Why does GANA allow some preliminary OFA results?

Regarding health testing conducted by the Orthopedic Foundation for Animals (OFA), two designations are used to classify the results of certain tests: preliminary and final. Preliminary testing refers to health screenings that are performed at an earlier age.

OFA’s own data provides evidence that preliminary results are often reliable, particularly in hip evaluations where scores are rated as good or excellent. A study published in the OFA veterinary journal compared the reliability of preliminary hip evaluations with evaluations conducted at 2 years of age. The study found that a preliminary grade of excellent had 100% reliability of being normal at 2 years of age (excellent, good, or fair). A preliminary grade of good had a 97.9% reliability, while a preliminary grade of fair had a 76.9% reliability in being normal at 2 years of age. The reliability of preliminary evaluations increased as the age of the time of evaluation increased, regardless of whether the dogs received a preliminary evaluation of normal hip conformation or hip dysplasia.

These finding suggest that the preliminary evaluations of hip joint status in dogs are highly reliable. Therefore, GANA accepts preliminary hip scores rated Good or Excellent. Dogs with preliminary results of fair must be revaluated at 2 years or older.

Additionally, recent clinical and study data show it can be safer for breeding females to be bred earlier than the age required for all OFA final testing. GANA believes it’s essential to value the health and well-being of our breeding dogs and balance those considerations with the needs of the next generation. Additionally, smaller dogs tend to mature much younger than larger dogs. Age of OFA final testing was designed to incorporate all dog breeds and sizes, including giant breeds, and does not consider individual breed and size, which can significantly affect the age of maturity. Allowing preliminary test results allows GANA breeders to make decisions that take into consideration the individual dogs in consultation with their veterinary reproductive specialists rather than for a hypothetical situation designed to encompass all dogs.

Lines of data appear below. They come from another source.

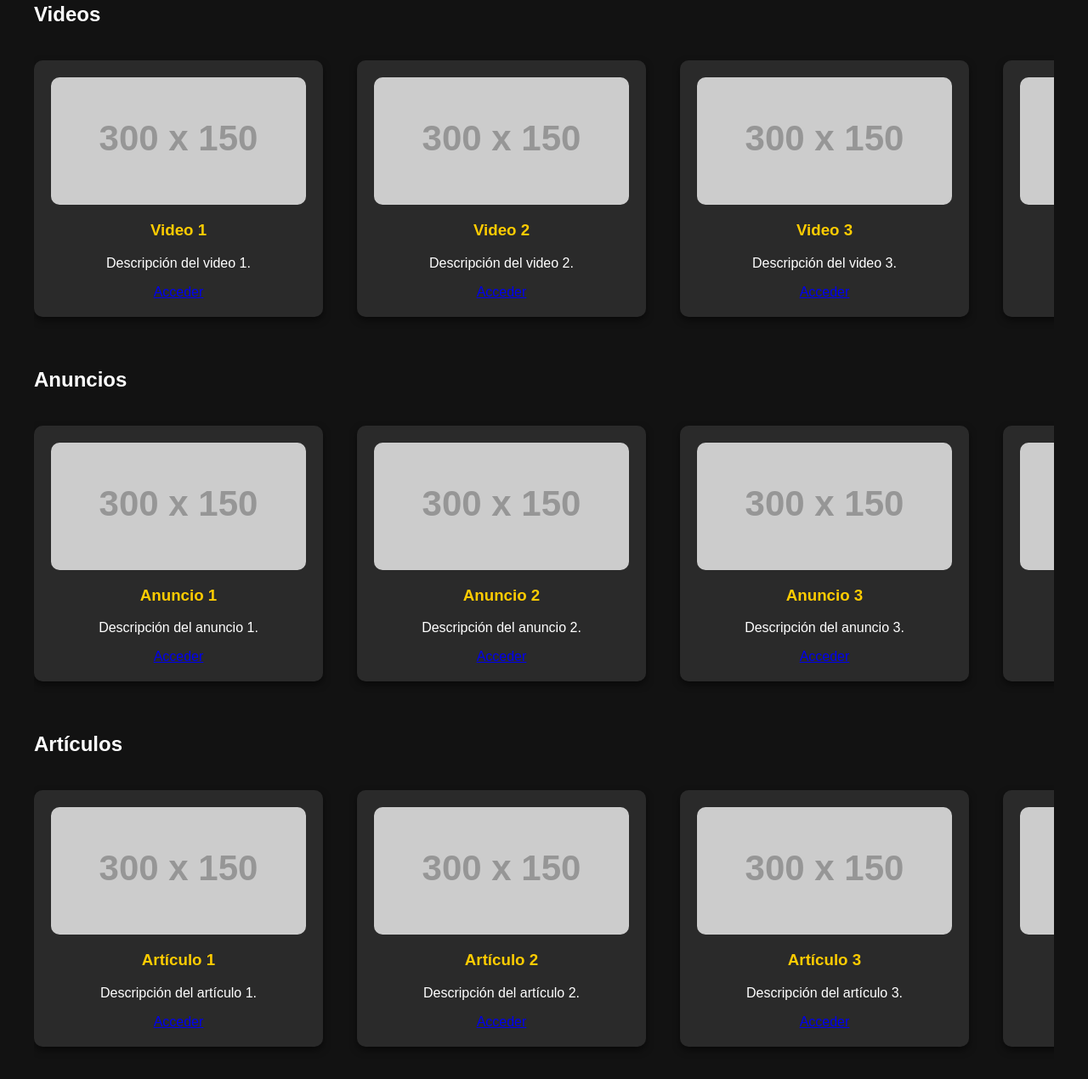
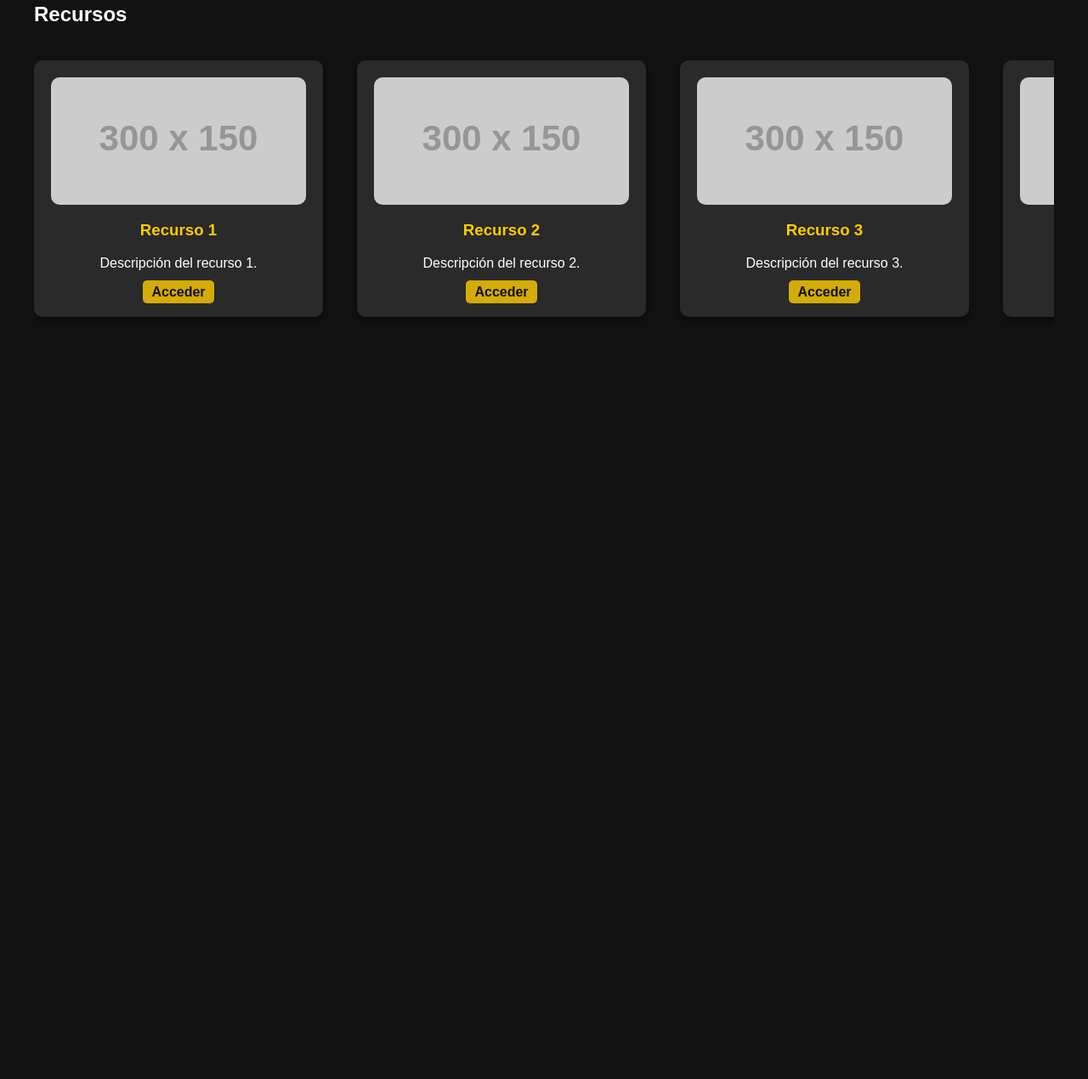
Before and after one commit to ds182/Guia-del-estudiante, a plain HTML site: page index.html in a window 1280 px wide. Shown: the part 1076-2346 px from the top of the page at 85% size. After the commit the page ends 1509 px from the top, so only its background shows below. Drawn offline with Linux system fonts and the light colour scheme; placeholder pictures from the web are drawn by us.

Commit message:
Update index.html

```diff
--- a/index.html
+++ b/index.html
@@ -59,6 +59,14 @@
         .module h3 {
             margin-top: 15px; /* Margen superior para el título */
             color: #ffcc00; /* Color del título */
+        }
+        .module a {
+            background-color: rgba(255, 204, 0, 0.8); /* Fondo amarillo semitransparente */
+            color: #121212; /* Texto oscuro para mayor contraste */
+            padding: 5px 10px; /* Espaciado interno alrededor del texto */
+            border-radius: 5px; /* Bordes redondeados para el fondo */
+            text-decoration: none; /* Elimina el subrayado */
+            font-weight: bold; /* Hace el texto más grueso */
         }
         /* Responsividad */
         @media (max-width: 768px) {
@@ -139,98 +147,40 @@
         <p>Descripción de la canción 4.</p>
         <a href="#" id="linkCancion4">Escuchar</a>
     </div>
+
     </div>
 
-    <!-- Carrusel de Videos -->
-    <h2>Videos</h2>
-    <div class="carousel" id="carousel-videos">
-        <div class="module" id="video1">
-            <img src="https://via.placeholder.com/300x150" alt="Video 1">
-            <h3>Video 1</h3>
-            <p>Descripción del video 1.</p>
-            <a href="#" id="linkVideo1">Acceder</a>
+    <!-- Carrusel de Recursos -->
+    <h2>Recursos</h2>
+    <div class="carousel" id="carousel-recursos">
+        <div class="module" id="recurso1">
+            <img src="https://via.placeholder.com/300x150" alt="Recurso 1">
+            <h3>Recurso 1</h3>
+            <p>Descripción del recurso 1.</p>
+            <a href="#" id="linkRecurso1">Acceder</a>
         </div>
-        <div class="module" id="video2">
-            <img src="https://via.placeholder.com/300x150" alt="Video 2">
-            <h3>Video 2</h3>
-            <p>Descripción del video 2.</p>
-            <a href="#" id="linkVideo2">Acceder</a>
+        <div class="module" id="recurso2">
+            <img src="https://via.placeholder.com/300x150" alt="Recurso 2">
+            <h3>Recurso 2</h3>
+            <p>Descripción del recurso 2.</p>
+            <a href="#" id="linkRecurso2">Acceder</a>
         </div>
-        <div class="module" id="video3">
-            <img src="https://via.placeholder.com/300x150" alt="Video 3">
-            <h3>Video 3</h3>
-            <p>Descripción del video 3.</p>
-            <a href="#" id="linkVideo3">Acceder</a>
+        <div class="module" id="recurso3">
+            <img src="https://via.placeholder.com/300x150" alt="Recurso 3">
+            <h3>Recurso 3</h3>
+            <p>Descripción del recurso 3.</p>
+            <a href="#" id="linkRecurso3">Acceder</a>
         </div>
         <!-- Agregar más módulos aquí -->
-        <div class="module" id="video4">
-            <img src="https://via.placeholder.com/300x150" alt="Video 4">
-            <h3>Video 4</h3>
-            <p>Descripción del video 4.</p>
-            <a href="#" id="linkVideo4">Ver Video</a>
-        </div>
+         <!-- Nuevo módulo agregado -->
+    <div class="module" id="recurso4">
+        <img src="https://via.placeholder.com/300x150" alt="Recurso 4">
+        <h3>Recurso 4</h3>
+        <p>Descripción del recurso 4.</p>
+        <a href="#" id="linkRecurso4">Acceder</a>
     </div>
 
-    <!-- Carrusel de Anuncios -->
-    <h2>Anuncios</h2>
-    <div class="carousel" id="carousel-anuncios">
-        <div class="module" id="anuncio1">
-            <img src="https://via.placeholder.com/300x150" alt="Anuncio 1">
-            <h3>Anuncio 1</h3>
-            <p>Descripción del anuncio 1.</p>
-            <a href="#" id="linkAnuncio1">Acceder</a>
-        </div>
-        <div class="module" id="anuncio2">
-            <img src="https://via.placeholder.com/300x150" alt="Anuncio 2">
-            <h3>Anuncio 2</h3>
-            <p>Descripción del anuncio 2.</p>
-            <a href="#" id="linkAnuncio2">Acceder</a>
-        </div>
-        <div class="module" id="anuncio3">
-            <img src="https://via.placeholder.com/300x150" alt="Anuncio 3">
-            <h3>Anuncio 3</h3>
-            <p>Descripción del anuncio 3.</p>
-            <a href="#" id="linkAnuncio3">Acceder</a>
-        </div>
-        <!-- Agregar más módulos aquí -->
-        <div class="module" id="anuncio4">
-            <img src="https://via.placeholder.com/300x150" alt="Anuncio 4">
-            <h3>Anuncio 4</h3>
-            <p>Descripción del anuncio 4.</p>
-            <a href="#" id="linkAnuncio4">Ver Anuncio</a>
-        </div>
     </div>
-
-    <!-- Nueva sección: Artículos -->
-    <h2>Artículos</h2>
-    <div class="carousel" id="carousel-articulos">
-        <div class="module" id="articulo1">
-            <img src="https://via.placeholder.com/300x150" alt="Artículo 1">
-            <h3>Artículo 1</h3>
-            <p>Descripción del artículo 1.</p>
-            <a href="#" id="linkArticulo1">Acceder</a>
-        </div>
-        <div class="module" id="articulo2">
-            <img src="https://via.placeholder.com/300x150" alt="Artículo 2">
-            <h3>Artículo 2</h3>
-            <p>Descripción del artículo 2.</p>
-            <a href="#" id="linkArticulo2">Acceder</a>
-        </div>
-        <div class="module" id="articulo3">
-            <img src="https://via.placeholder.com/300x150" alt="Artículo 3">
-            <h3>Artículo 3</h3>
-            <p>Descripción del artículo 3.</p>
-            <a href="#" id="linkArticulo3">Acceder</a>
-        </div>
-        <!-- Agregar más módulos aquí -->
-        <div class="module" id="articulo4">
-            <img src="https://via.placeholder.com/300x150" alt="Artículo 4">
-            <h3>Artículo 4</h3>
-            <p>Descripción del artículo 4.</p>
-            <a href="#" id="linkArticulo4">Ver Artículo</a>
-        </div>
-    </div>
-
 </div>
 
 </body>
```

Given this information, GANA has consulted with numerous experts and has chosen to accept preliminary results, such as Good and Excellent hip scores, under certain circumstances.

GANA also accepts hip evaluations certified by organizations other than OFA, such as PennHip. These scores are not always registered in the OFA database.

Reference: Corley, EA, et al. Reliability of Early Radiographic Evaluation for Canine Hip Dysplasia Obtained from the Standard Ventrodorsal Radiographic Projection. JAVMA. Vol 211, No. 9, November 1997.